• [Exercise description]: Set down the entries that follow exactly as written, leaving out any images.

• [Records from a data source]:
◆ ◆ ◆

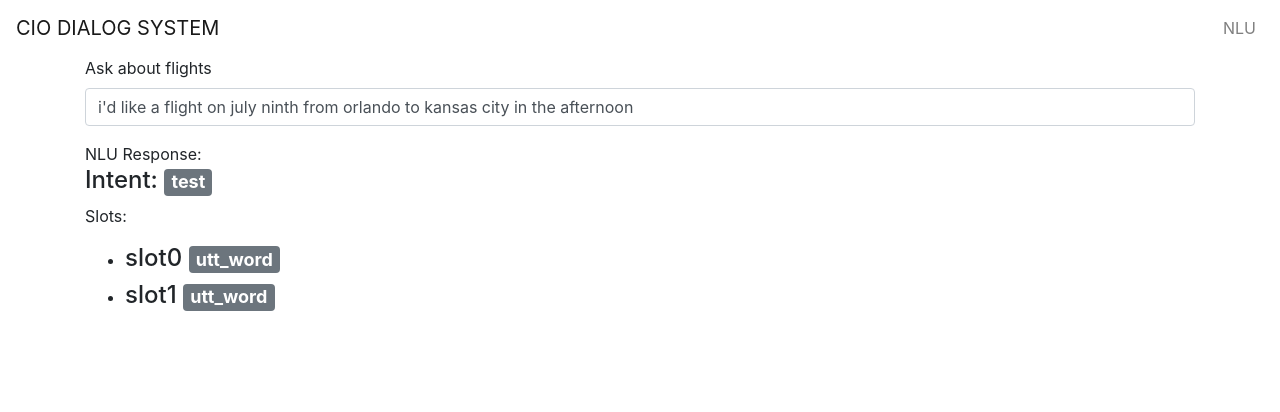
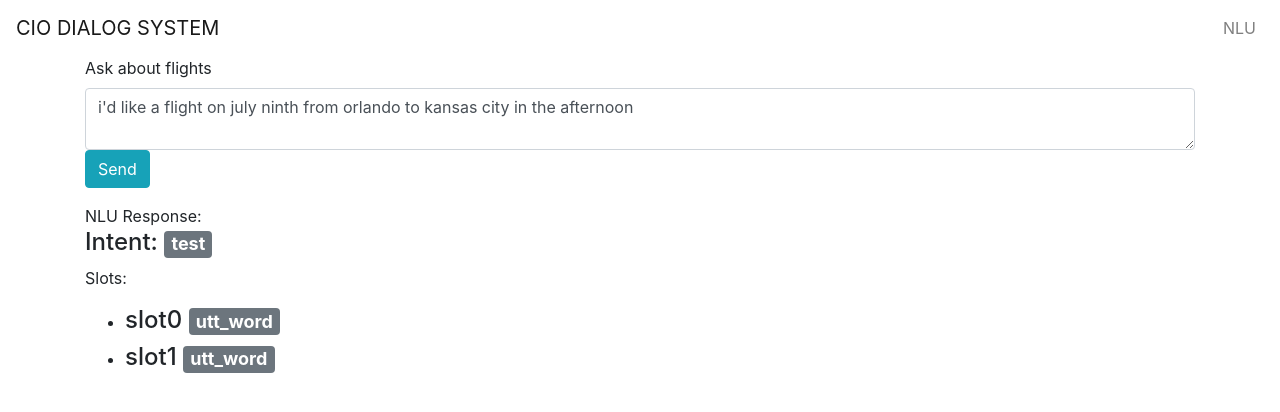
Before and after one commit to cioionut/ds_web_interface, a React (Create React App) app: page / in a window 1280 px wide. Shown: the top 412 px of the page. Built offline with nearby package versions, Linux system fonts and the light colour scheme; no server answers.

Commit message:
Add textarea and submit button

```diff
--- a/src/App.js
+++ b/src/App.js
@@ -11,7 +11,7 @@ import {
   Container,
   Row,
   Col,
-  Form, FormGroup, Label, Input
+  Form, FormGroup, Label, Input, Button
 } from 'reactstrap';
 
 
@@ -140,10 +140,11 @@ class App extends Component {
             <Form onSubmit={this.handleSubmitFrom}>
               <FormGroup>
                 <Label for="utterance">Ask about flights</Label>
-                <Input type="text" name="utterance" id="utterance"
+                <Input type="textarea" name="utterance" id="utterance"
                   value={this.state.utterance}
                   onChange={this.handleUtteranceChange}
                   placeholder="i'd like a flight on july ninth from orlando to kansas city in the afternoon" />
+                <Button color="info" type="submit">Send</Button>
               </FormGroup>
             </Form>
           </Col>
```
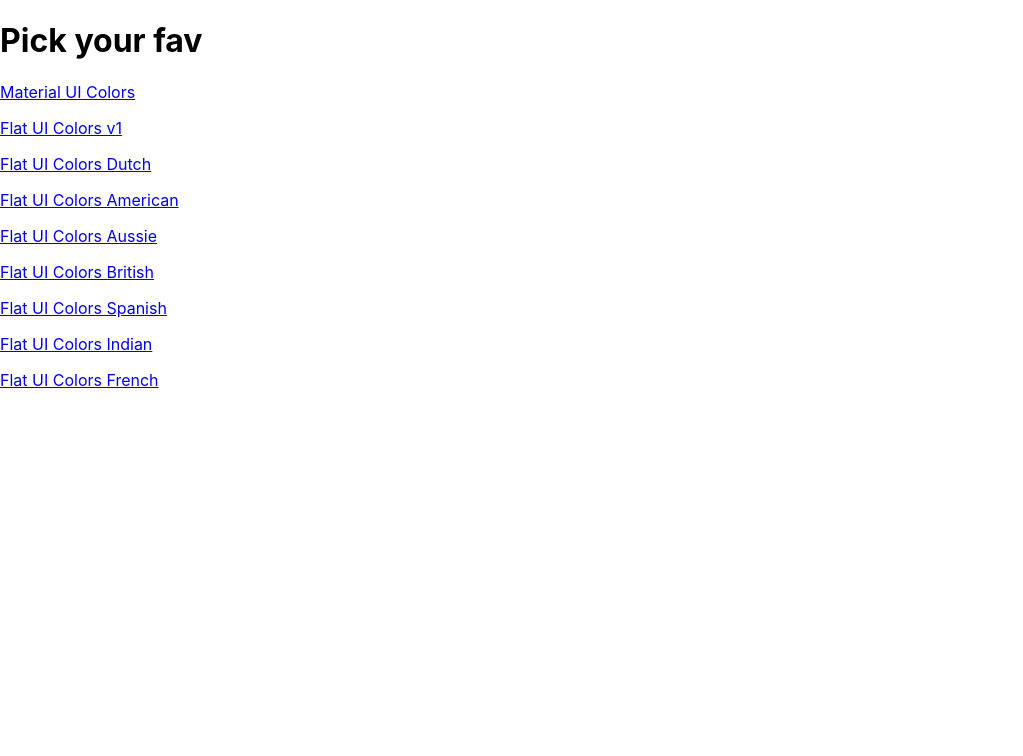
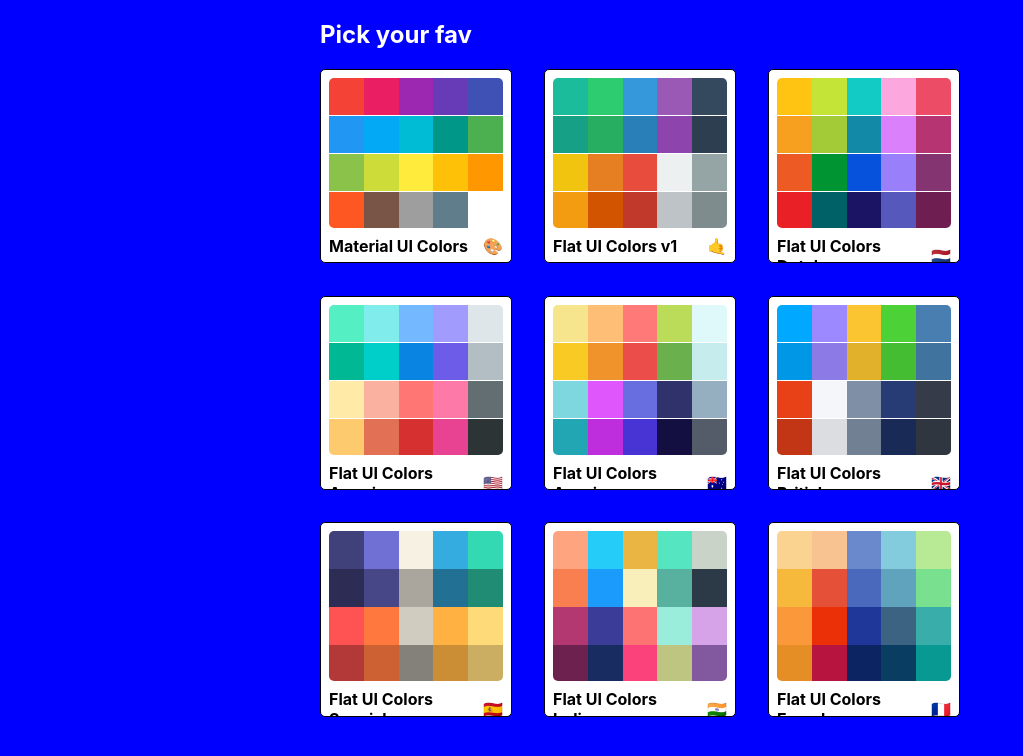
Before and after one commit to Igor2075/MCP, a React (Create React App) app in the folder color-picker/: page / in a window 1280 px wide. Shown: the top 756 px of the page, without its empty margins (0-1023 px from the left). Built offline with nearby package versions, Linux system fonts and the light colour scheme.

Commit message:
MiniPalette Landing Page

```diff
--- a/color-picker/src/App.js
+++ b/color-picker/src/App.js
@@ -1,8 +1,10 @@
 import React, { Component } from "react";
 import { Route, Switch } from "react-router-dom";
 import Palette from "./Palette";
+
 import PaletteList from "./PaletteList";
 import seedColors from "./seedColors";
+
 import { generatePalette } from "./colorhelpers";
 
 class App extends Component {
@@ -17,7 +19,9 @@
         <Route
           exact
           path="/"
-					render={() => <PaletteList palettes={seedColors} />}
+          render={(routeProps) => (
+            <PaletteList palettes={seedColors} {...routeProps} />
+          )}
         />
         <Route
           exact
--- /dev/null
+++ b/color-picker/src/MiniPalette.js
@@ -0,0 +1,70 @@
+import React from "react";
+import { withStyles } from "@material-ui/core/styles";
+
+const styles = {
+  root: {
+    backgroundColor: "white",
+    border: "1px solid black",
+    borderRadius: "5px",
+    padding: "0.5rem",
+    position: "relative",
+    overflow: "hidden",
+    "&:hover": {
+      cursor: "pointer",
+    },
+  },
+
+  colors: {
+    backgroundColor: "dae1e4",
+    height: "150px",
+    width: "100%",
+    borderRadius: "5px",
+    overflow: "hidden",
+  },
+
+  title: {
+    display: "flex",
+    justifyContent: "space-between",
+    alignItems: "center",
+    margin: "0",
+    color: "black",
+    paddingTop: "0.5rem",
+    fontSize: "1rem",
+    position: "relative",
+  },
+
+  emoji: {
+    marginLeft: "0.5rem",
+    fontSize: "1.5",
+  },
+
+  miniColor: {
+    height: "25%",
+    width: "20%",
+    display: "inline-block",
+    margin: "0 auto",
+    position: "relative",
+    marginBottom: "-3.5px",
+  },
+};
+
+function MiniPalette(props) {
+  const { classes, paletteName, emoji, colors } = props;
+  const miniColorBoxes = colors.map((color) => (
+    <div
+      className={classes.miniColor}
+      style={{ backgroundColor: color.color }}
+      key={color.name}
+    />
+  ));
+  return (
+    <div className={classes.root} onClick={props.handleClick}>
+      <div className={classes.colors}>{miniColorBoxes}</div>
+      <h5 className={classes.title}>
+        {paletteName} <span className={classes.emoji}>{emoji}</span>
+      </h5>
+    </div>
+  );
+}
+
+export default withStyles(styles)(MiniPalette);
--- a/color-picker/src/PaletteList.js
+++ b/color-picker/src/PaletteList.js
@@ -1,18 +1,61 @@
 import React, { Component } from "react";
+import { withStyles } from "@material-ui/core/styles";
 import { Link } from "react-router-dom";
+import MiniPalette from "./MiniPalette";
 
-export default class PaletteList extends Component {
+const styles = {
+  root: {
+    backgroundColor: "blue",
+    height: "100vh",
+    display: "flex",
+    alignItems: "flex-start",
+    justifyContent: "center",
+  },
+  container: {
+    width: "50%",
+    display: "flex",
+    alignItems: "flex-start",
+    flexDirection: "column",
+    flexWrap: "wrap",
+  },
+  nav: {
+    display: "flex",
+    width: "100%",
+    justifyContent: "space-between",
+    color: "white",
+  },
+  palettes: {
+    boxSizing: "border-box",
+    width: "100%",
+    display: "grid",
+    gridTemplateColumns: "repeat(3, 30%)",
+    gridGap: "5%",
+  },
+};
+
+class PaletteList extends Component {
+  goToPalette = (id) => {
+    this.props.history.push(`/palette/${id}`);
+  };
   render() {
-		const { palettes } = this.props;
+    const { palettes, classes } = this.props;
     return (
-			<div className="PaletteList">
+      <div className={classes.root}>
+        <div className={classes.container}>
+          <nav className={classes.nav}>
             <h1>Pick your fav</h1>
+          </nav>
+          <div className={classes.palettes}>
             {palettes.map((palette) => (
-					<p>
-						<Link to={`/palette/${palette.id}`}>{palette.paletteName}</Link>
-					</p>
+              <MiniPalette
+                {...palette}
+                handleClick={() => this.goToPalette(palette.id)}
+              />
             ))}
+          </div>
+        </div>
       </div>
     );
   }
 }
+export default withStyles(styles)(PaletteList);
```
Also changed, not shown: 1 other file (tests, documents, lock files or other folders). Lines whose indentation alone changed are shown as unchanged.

◆ ◆ ◆

• [Answer to the problem]:
Before and after one commit to cioionut/ds_web_interface, a React (Create React App) app: page / in a window 1280 px wide. Shown: the top 412 px of the page. Built offline with nearby package versions, Linux system fonts and the light colour scheme; no server answers.

Commit message:
Add textarea and submit button

```diff
--- a/src/App.js
+++ b/src/App.js
@@ -11,7 +11,7 @@ import {
   Container,
   Row,
   Col,
-  Form, FormGroup, Label, Input
+  Form, FormGroup, Label, Input, Button
 } from 'reactstrap';
 
 
@@ -140,10 +140,11 @@ class App extends Component {
             <Form onSubmit={this.handleSubmitFrom}>
               <FormGroup>
                 <Label for="utterance">Ask about flights</Label>
-                <Input type="text" name="utterance" id="utterance"
+                <Input type="textarea" name="utterance" id="utterance"
                   value={this.state.utterance}
                   onChange={this.handleUtteranceChange}
                   placeholder="i'd like a flight on july ninth from orlando to kansas city in the afternoon" />
+                <Button color="info" type="submit">Send</Button>
               </FormGroup>
             </Form>
           </Col>
```
Before and after one commit to Igor2075/MCP, a React (Create React App) app in the folder color-picker/: page / in a window 1280 px wide. Shown: the top 756 px of the page, without its empty margins (0-1023 px from the left). Built offline with nearby package versions, Linux system fonts and the light colour scheme.

Commit message:
MiniPalette Landing Page

```diff
--- a/color-picker/src/App.js
+++ b/color-picker/src/App.js
@@ -1,8 +1,10 @@
 import React, { Component } from "react";
 import { Route, Switch } from "react-router-dom";
 import Palette from "./Palette";
+
 import PaletteList from "./PaletteList";
 import seedColors from "./seedColors";
+
 import { generatePalette } from "./colorhelpers";
 
 class App extends Component {
@@ -17,7 +19,9 @@
         <Route
           exact
           path="/"
-					render={() => <PaletteList palettes={seedColors} />}
+          render={(routeProps) => (
+            <PaletteList palettes={seedColors} {...routeProps} />
+          )}
         />
         <Route
           exact
--- /dev/null
+++ b/color-picker/src/MiniPalette.js
@@ -0,0 +1,70 @@
+import React from "react";
+import { withStyles } from "@material-ui/core/styles";
+
+const styles = {
+  root: {
+    backgroundColor: "white",
+    border: "1px solid black",
+    borderRadius: "5px",
+    padding: "0.5rem",
+    position: "relative",
+    overflow: "hidden",
+    "&:hover": {
+      cursor: "pointer",
+    },
+  },
+
+  colors: {
+    backgroundColor: "dae1e4",
+    height: "150px",
+    width: "100%",
+    borderRadius: "5px",
+    overflow: "hidden",
+  },
+
+  title: {
+    display: "flex",
+    justifyContent: "space-between",
+    alignItems: "center",
+    margin: "0",
+    color: "black",
+    paddingTop: "0.5rem",
+    fontSize: "1rem",
+    position: "relative",
+  },
+
+  emoji: {
+    marginLeft: "0.5rem",
+    fontSize: "1.5",
+  },
+
+  miniColor: {
+    height: "25%",
+    width: "20%",
+    display: "inline-block",
+    margin: "0 auto",
+    position: "relative",
+    marginBottom: "-3.5px",
+  },
+};
+
+function MiniPalette(props) {
+  const { classes, paletteName, emoji, colors } = props;
+  const miniColorBoxes = colors.map((color) => (
+    <div
+      className={classes.miniColor}
+      style={{ backgroundColor: color.color }}
+      key={color.name}
+    />
+  ));
+  return (
+    <div className={classes.root} onClick={props.handleClick}>
+      <div className={classes.colors}>{miniColorBoxes}</div>
+      <h5 className={classes.title}>
+        {paletteName} <span className={classes.emoji}>{emoji}</span>
+      </h5>
+    </div>
+  );
+}
+
+export default withStyles(styles)(MiniPalette);
--- a/color-picker/src/PaletteList.js
+++ b/color-picker/src/PaletteList.js
@@ -1,18 +1,61 @@
 import React, { Component } from "react";
+import { withStyles } from "@material-ui/core/styles";
 import { Link } from "react-router-dom";
+import MiniPalette from "./MiniPalette";
 
-export default class PaletteList extends Component {
+const styles = {
+  root: {
+    backgroundColor: "blue",
+    height: "100vh",
+    display: "flex",
+    alignItems: "flex-start",
+    justifyContent: "center",
+  },
+  container: {
+    width: "50%",
+    display: "flex",
+    alignItems: "flex-start",
+    flexDirection: "column",
+    flexWrap: "wrap",
+  },
+  nav: {
+    display: "flex",
+    width: "100%",
+    justifyContent: "space-between",
+    color: "white",
+  },
+  palettes: {
+    boxSizing: "border-box",
+    width: "100%",
+    display: "grid",
+    gridTemplateColumns: "repeat(3, 30%)",
+    gridGap: "5%",
+  },
+};
+
+class PaletteList extends Component {
+  goToPalette = (id) => {
+    this.props.history.push(`/palette/${id}`);
+  };
   render() {
-		const { palettes } = this.props;
+    const { palettes, classes } = this.props;
     return (
-			<div className="PaletteList">
+      <div className={classes.root}>
+        <div className={classes.container}>
+          <nav className={classes.nav}>
             <h1>Pick your fav</h1>
+          </nav>
+          <div className={classes.palettes}>
             {palettes.map((palette) => (
-					<p>
-						<Link to={`/palette/${palette.id}`}>{palette.paletteName}</Link>
-					</p>
+              <MiniPalette
+                {...palette}
+                handleClick={() => this.goToPalette(palette.id)}
+              />
             ))}
+          </div>
+        </div>
       </div>
     );
   }
 }
+export default withStyles(styles)(PaletteList);
```
Also changed, not shown: 1 other file (tests, documents, lock files or other folders). Lines whose indentation alone changed are shown as unchanged.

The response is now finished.